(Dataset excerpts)
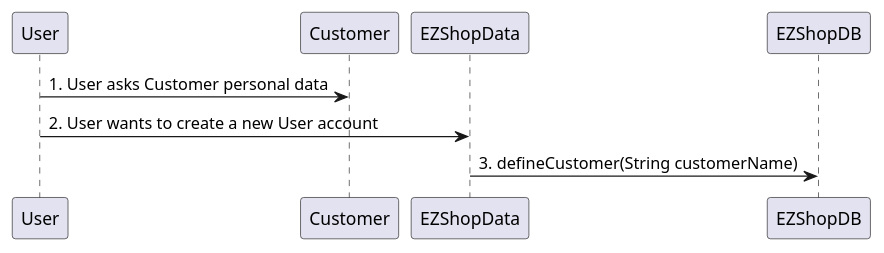
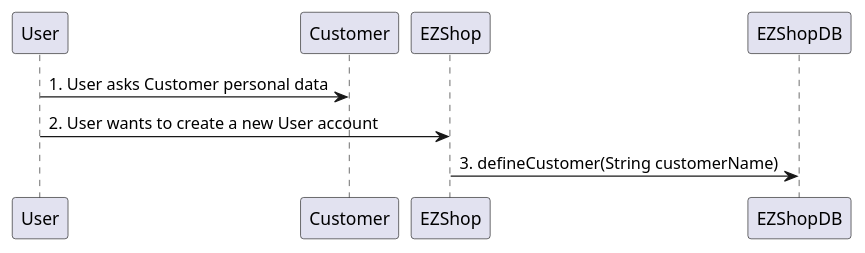
Before and after one commit to djemar/softeng_ezshop: diagram 12 of 31 in Deliverables/DesignDocument.md, drawn with PlantUML. The commit also changed other lines of this file, not shown here.

````diff
--- a/Deliverables/DesignDocument.md
+++ b/Deliverables/DesignDocument.md
@@ -355,6 +367,6 @@
 ```plantuml
 "User" -> "Customer": 1. User asks Customer personal data
-"User" -> "EZShopData" : 2. User wants to create a new User account
-"EZShopData" -> "EZShopDB" : 3. defineCustomer(String customerName)
+"User" -> "EZShop" : 2. User wants to create a new User account
+"EZShop" -> "EZShopDB" : 3. defineCustomer(String customerName)
 
 ```
````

→ Exercise requirements
Tell how many lines of the data include the word "Deliverables", and nothing else.

→ Result of this task
3